Black Friday Overview

In April 15 2011, a day that is now dubbed as “Black Friday” in the online poker world, the U.S. Department of Justice (DoJ) cracked down on three of the largest online poker sites that were offering real money poker games to players from the United States.

The DoJ seized the websites of the big three: PokerStars, Full Tilt Poker, and Absolute Poker/Ultimate Bet. The US players that were playing on these sites could no longer play their usual poker games or access the bankrolls they had on these sites.

PokerStars paid back money to U.S. players in full after an agreement was made with the DoJ just several weeks after Black Friday happened. Unfortunately, players on Full Tilt and the Cereus network were not so lucky. Either they had to wait years to get access to their funds or still haven’t got their money.

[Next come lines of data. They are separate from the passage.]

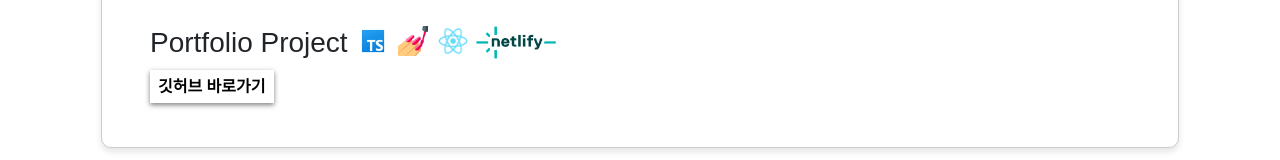
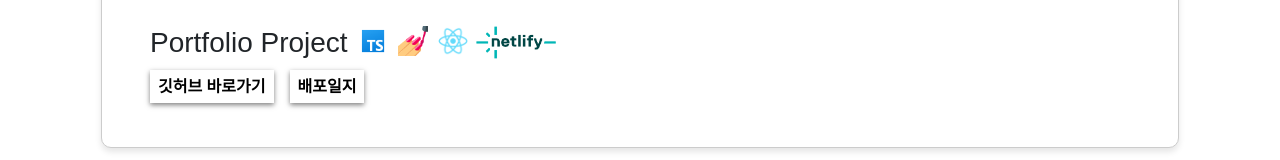
Before and after one commit to iamjiheehan/type-project, a React (Create React App) app: page / in a window 1280 px wide. Shown: the part 3948-4108 px from the top of the page. Built offline with nearby package versions, Linux system fonts and the light colour scheme; a web font is replaced by a local one.

Commit message:
[Update]배포일지 추가

```diff
--- a/src/components/project.tsx
+++ b/src/components/project.tsx
@@ -106,7 +106,8 @@ export default function Project(): JSX.Element {
                             <img style={iconStyle} src={reactIco} alt="react" />
                             <img style={{ ...iconStyle, width: '5rem', marginBottom:'1rem', marginLeft:'0.5rem'}} src={netlify} alt="netlify" />
                         </div>
-                        <StyledLink href="https://the-unbook-club.web.app/" target="_blank">깃허브 바로가기</StyledLink>
+                        <StyledLink href="https://github.com/iamjiheehan/type-project" target="_blank">깃허브 바로가기</StyledLink>
+                        <StyledLink href="https://hans-j.tistory.com/217" target="_blank">배포일지</StyledLink>
                     </>
                 </div>
             </div>
```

Just at the beginning of 2014, Full Tilt Poker began paying back U.S. players, almost three years after the shocking news of Black Friday, and it’s looking like the players on Absolute Poker and Ultimate Bet will never see their funds. This online gaming company was essentially crippled from Black Friday, since the majority of its player base was from the United States.

In addition to the seizure of some prominent .com domains associated with the online poker operators that were servicing US players, the CEOs of these companies as well as their payment processors had been charged and were issued with international arrest warrants as a result of the Black Friday indictments. The list of those who were charged included:

  • Isai Scheinberg (Founder of Pokerstars)
  • Raymond Bitar (CEO Full Tilt Poker)
  • John Campos (CEO Sun Trust Bank)
  • Scott Tom
  • Brent Beckley
  • Nelson Burtnick
  • Paul Tate
  • Ryan Lang
  • Bradley Franzen
  • Ira Rubin
  • Chad Elie

Those that were arrested are facing charges of bank fraud, money laundering, and violation of UIGEA (Unlawful Internet Gambling Enforcement Act), a gambling bill that was passed in 2006.

Due to the ambiguity of the bill, it was unsure whether online poker was illegal or not. The specifics of the UIGEA bill focused on financial transactions related to online gambling, but it was widely understood that poker, being a game of skill, was not considered gambling like other games of chance. Because of this, many online poker operators were reluctant to leave the US market. In fact, following the UIGEA the online poker industry continued to grow, right up until Black Friday hit.

Poker sites like PokerStars and Full Tilt endorsed poker television broadcasts like Poker After Dark and PokerStars The Big Game. All this exposure helped make online poker and these two sites in particular more and more popular. The game also created many poker celebrities, including the likes of Phil Ivey, Daniel Negreanu, Chris “Jesus” Ferguson, Howard Lederer, Phil Hellmuth and many others. So when Black Friday hit, it came as a huge surprise to many people.

What’s happened post-Black Friday?

PokerStars acquired the Full Tilt Poker brand and still offer their poker games to non-US markets. In terms of what’s happened in the United States, there is little doubt that the online poker landscape in the United States had permanently changed.

Black Friday created a lot of fear and anxiety amongst the poker community, as they could no longer play online poker on their favorite poker sites. Some players took matters into their own hands and traveled to other countries to continue to play online poker.

Many poker pros moved to Canada being so close to the United States for lots of players. Another attractive option was the United Kingdom, since UK citizens are not required to pay income tax on gambling profits and poker falls in the category of gambling.

Although there were some US-facing poker rooms that were still accepting American players and really benefited as a result of Black Friday, it just wasn’t the same for many online poker players. These players preferred playing on the major online poker sites. Furthermore, they didn’t know if some of these other US-facing poker sites were next on the U.S. DoJ’s list of poker sites that would get targeted.

When all was said and done, the risk of continuing to play online poker in the US just wasn’t worth it for many people, and they either quit poker altogether or transitioned to live poker. As a result, the US poker market had suffered a significant decline. But at least for the hardcore online poker enthusiasts, they still had a few options in playing poker online, but the less than attractive traffic on these smaller sites has made it difficult to generate much action, especially for the less commonly played poker games.